Early bird or night owl? Sunrise or sunset?
My instant reaction is to unequivocally align myself with the night owl crew. There’s no contest. But then, slipping far too easily into Smeagol mode, I stop and ask myself why?
“That’s easy, mornings represent dragging yourself out of bed to go to work. Sunset is the end of the day; a time to kick back and relax.”
“But you’ve not worked 9-5 since 2003. That doesn’t apply any more.”
“That’s not strictly true. Most days we get up at 7:30 and are at our desks by 08:30. We mark the end of the day with a walk in the forest followed by a beer. See, even now mornings equal work, evenings mean fun things.”
“But you love your work, you enjoyed it in its previous incarnation as well.”
“You’ve got a point,” my subconscious does have a point. And it’s not finished. “You like to say you’re the sort of person who prefers to look forward rather than back. Surely mornings are the time to look forward, whereas night is for reflection?”
That’s the sucker punch. I can’t bat that one away easily.
Pull on a pair of hiking boots in the morning and an anticipatory thrill zings through the laces at the thought of what unexpected treasures lie ahead on whatever dirt track/forest path/rocky road leads into a promising distance.
The evidence, when I mentally compile it, is as abundant as wild flowers in hedgerows on a spring day.
The taste of bitterly strong coffee as dawn breaks across a Jurassic plateau in a Chilean wilderness whilst we scan the vista on the lookout for condors rising on air currents from the valley floor below.
Long, slender necks of a brace of giraffes silhouetted against against a dark African sky which is rapidly retreating as the first of the sun’s flaming fingers flash across it.
Sometimes morning bursts forth in spectacular fashion, delivering experiences which sandblast rousing-at-dawn-doziness into oblivion. But mostly it’s simple pleasures that are like an invigorating splash of cool spring water on skin which is still fuzzy and warm from being caressed by a soft pillow. The satisfyingly crisp crunch of frosty grass underfoot on a brisk March morning in Galicia; the aroma of woodsmoke from fairy tale cottages in the Black Forest; misty blankets reluctant to bid farewell to flowery meadows on a valley floor in Slovenia.
On occasions, there’s the pleasure of encountering fellow early risers on the path; a squadron of woodpeckers at an empty picnic zone outside of Vilaflor on Tenerife; the musical clanging of bells around the necks of goats heading to pasture on Gran Canaria; a bright-eyed fox emerging from ferns on a path leading to the Eagle’s Nest in Berchtesgaden; a startled doe on a route to an enchanted forest in Austria.
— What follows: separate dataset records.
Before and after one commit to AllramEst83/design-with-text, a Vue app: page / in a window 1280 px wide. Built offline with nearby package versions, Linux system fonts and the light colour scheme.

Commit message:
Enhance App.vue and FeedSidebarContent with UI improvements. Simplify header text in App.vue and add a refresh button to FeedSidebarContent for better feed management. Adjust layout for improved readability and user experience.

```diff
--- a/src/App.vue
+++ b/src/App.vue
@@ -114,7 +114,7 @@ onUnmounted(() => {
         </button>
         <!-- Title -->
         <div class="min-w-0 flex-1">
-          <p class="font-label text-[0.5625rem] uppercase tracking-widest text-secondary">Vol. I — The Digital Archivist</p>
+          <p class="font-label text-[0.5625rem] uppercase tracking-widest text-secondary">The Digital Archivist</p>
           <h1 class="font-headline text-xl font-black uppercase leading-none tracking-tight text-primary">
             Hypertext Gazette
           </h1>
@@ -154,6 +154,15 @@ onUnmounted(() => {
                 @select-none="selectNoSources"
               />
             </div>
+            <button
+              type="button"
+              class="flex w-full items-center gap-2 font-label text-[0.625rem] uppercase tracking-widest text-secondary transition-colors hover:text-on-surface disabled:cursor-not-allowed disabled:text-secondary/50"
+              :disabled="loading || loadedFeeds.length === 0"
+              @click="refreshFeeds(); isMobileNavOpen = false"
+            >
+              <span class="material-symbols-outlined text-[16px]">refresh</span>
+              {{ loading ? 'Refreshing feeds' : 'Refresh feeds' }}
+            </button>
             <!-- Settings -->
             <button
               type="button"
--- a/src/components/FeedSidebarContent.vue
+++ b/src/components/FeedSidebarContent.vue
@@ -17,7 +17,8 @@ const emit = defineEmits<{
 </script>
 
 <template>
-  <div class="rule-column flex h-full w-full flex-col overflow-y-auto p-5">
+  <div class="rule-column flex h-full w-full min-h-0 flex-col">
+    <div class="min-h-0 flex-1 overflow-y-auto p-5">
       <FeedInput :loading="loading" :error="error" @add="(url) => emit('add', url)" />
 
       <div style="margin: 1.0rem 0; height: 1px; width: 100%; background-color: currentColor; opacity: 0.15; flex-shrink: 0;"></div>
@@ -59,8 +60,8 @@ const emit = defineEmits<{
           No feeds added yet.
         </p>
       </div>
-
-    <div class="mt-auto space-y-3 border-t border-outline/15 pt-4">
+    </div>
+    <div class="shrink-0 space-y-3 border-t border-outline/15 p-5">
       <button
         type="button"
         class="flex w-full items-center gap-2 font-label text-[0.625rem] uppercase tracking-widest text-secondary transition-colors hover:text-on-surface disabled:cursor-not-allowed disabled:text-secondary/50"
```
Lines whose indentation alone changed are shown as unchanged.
Little moments which etch themselves on the walls of my memory.
A world in the throes of waking up is a magical realm to explore.
In warm months, morning is the hiker’s friend – the freshness of the day making ascents easier and the kiss of the soft sun most welcome. By mid afternoon that kiss on open ground where there’s no shade is akin to being rudely assaulted by unwelcome advances, and ascents have me railing at the golden orb, face of beet and sweat cascading from the mountain of my forehead, shouting “leave me alone, damn you.” On hot sunny days, morning is the good cop, afternoon the bad.
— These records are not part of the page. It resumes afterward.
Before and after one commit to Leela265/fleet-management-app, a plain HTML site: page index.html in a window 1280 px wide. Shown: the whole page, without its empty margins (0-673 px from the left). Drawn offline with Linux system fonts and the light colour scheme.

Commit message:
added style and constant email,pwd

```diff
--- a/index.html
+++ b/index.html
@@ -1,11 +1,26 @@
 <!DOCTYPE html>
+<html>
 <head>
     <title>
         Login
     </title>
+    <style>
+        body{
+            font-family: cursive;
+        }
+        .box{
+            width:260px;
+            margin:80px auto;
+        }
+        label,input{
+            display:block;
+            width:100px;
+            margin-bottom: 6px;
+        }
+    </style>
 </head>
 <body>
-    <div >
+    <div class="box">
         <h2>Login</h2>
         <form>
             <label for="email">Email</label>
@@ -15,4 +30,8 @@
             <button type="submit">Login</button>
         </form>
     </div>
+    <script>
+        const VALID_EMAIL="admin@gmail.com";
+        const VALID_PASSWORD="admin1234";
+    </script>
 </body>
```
“But when you reach the end of the trail, what happens then?” I try to trip up my subconscious with the question.
“Ah, you mean that glorious end of route beer – the best tasting beverage there is – and the toast to a most excellent day followed by recounted recollections of all seen and experienced? An exquisite pleasure to be sure,” he agrees and then throws a curve ball. “ And then what do you do?”
He has me again. What happens is we consult our notes, spread our map across the table and plan our route for the following day. After a pleasurable wallow looking back over the adventures of the day which lasts as long as our post-hike beer, our gaze is once again turned forward to what may lie beyond that horizon.
Sunsets or sunrise? Mountains or coast? City streets or country lanes? Michelin dining or food from a street stall? Who dictated we had to choose either or anyway?
There’s no yin without yang.